** Opening DATA RECORDS block **

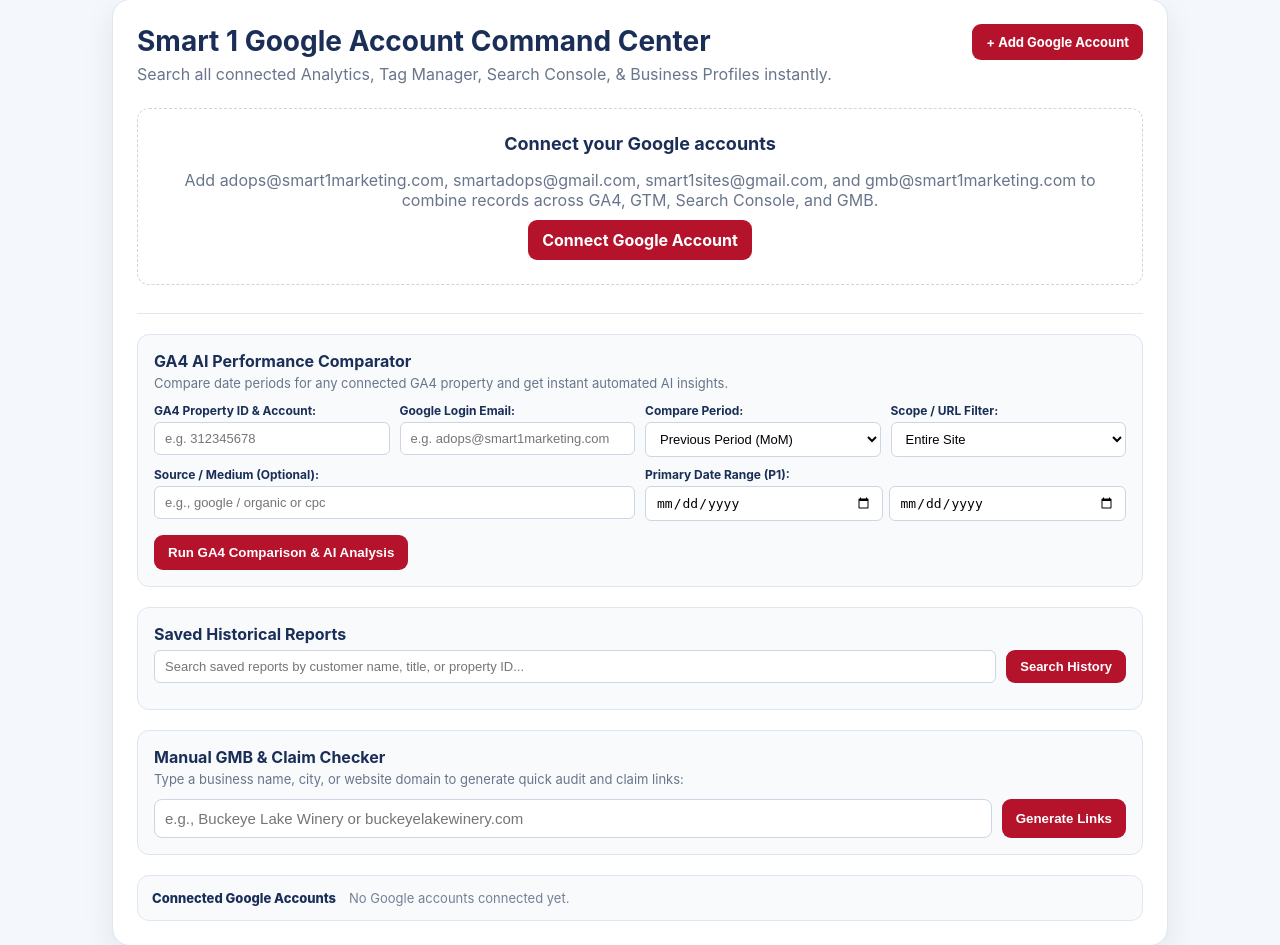
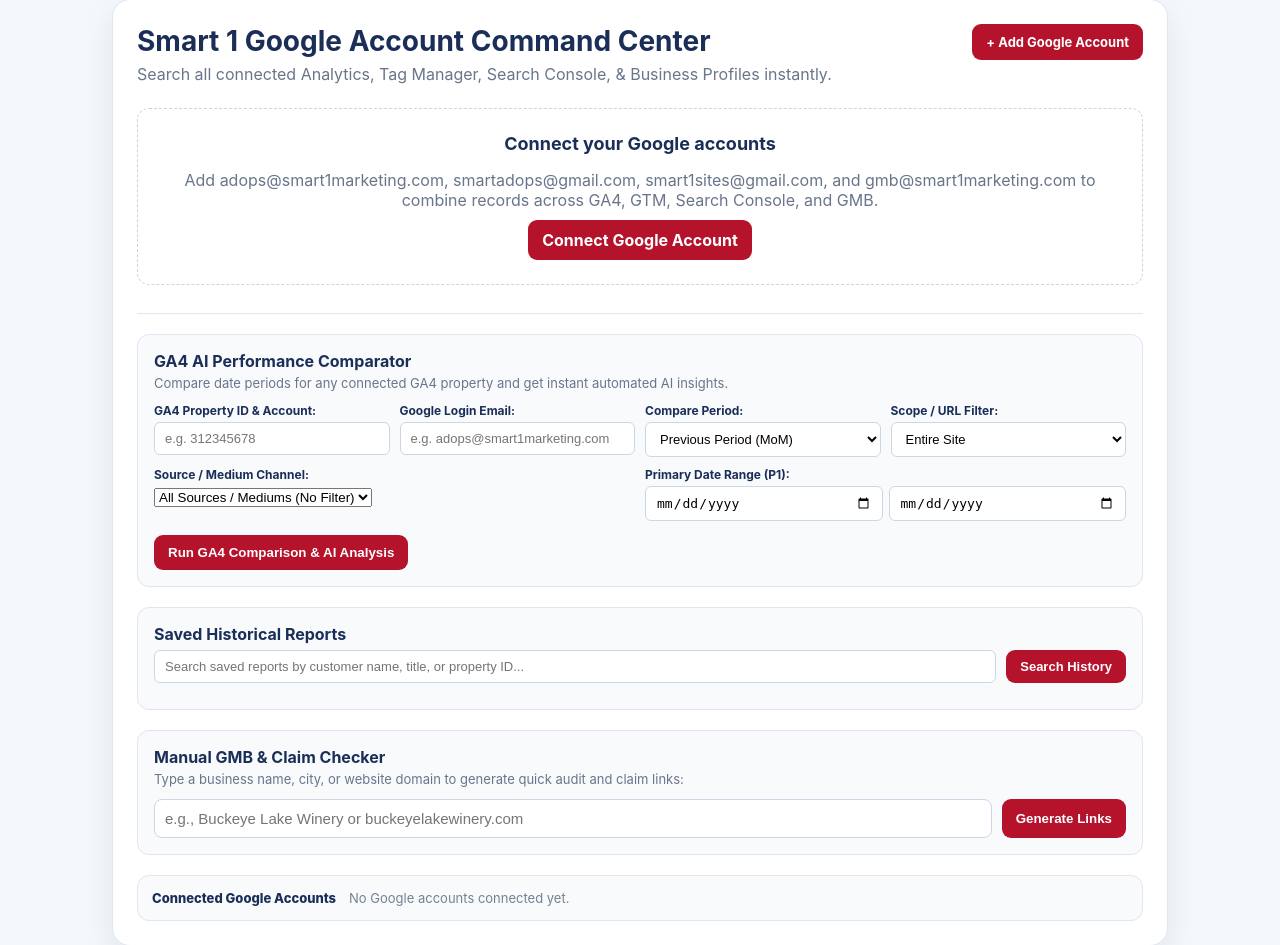
Before and after one commit to smart1marketing/blueprint, a Flask app: page / in a window 1280 px wide. Shown: the part 23-968 px from the top of the page. Run offline with Flask 3, Linux system fonts and the light colour scheme.

Commit message:
Update Source/Medium input to a dropdown selection

```diff
--- a/smart1-google-finder/templates/index.html
+++ b/smart1-google-finder/templates/index.html
@@ -85,8 +85,10 @@
             <input id="comp-page-path" placeholder="/contact-us or /products/.*">
           </div>
           <div>
-            <label>Source / Medium (Optional):</label>
-            <input id="comp-source-medium" placeholder="e.g., google / organic or cpc">
+            <label>Source / Medium Channel:</label>
+            <select id="comp-source-medium">
+              <option value="">All Sources / Mediums (No Filter)</option>
+            </select>
           </div>
           <div>
             <label>Primary Date Range (P1):</label>
```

** Closing DATA RECORDS block **

▸ **WHAT TO DO**
For every entry above, write it out exactly and remove any image.

▸ **WRITTEN REPLY**
Before and after one commit to smart1marketing/blueprint, a Flask app: page / in a window 1280 px wide. Shown: the part 23-968 px from the top of the page. Run offline with Flask 3, Linux system fonts and the light colour scheme.

Commit message:
Update Source/Medium input to a dropdown selection

```diff
--- a/smart1-google-finder/templates/index.html
+++ b/smart1-google-finder/templates/index.html
@@ -85,8 +85,10 @@
             <input id="comp-page-path" placeholder="/contact-us or /products/.*">
           </div>
           <div>
-            <label>Source / Medium (Optional):</label>
-            <input id="comp-source-medium" placeholder="e.g., google / organic or cpc">
+            <label>Source / Medium Channel:</label>
+            <select id="comp-source-medium">
+              <option value="">All Sources / Mediums (No Filter)</option>
+            </select>
           </div>
           <div>
             <label>Primary Date Range (P1):</label>
```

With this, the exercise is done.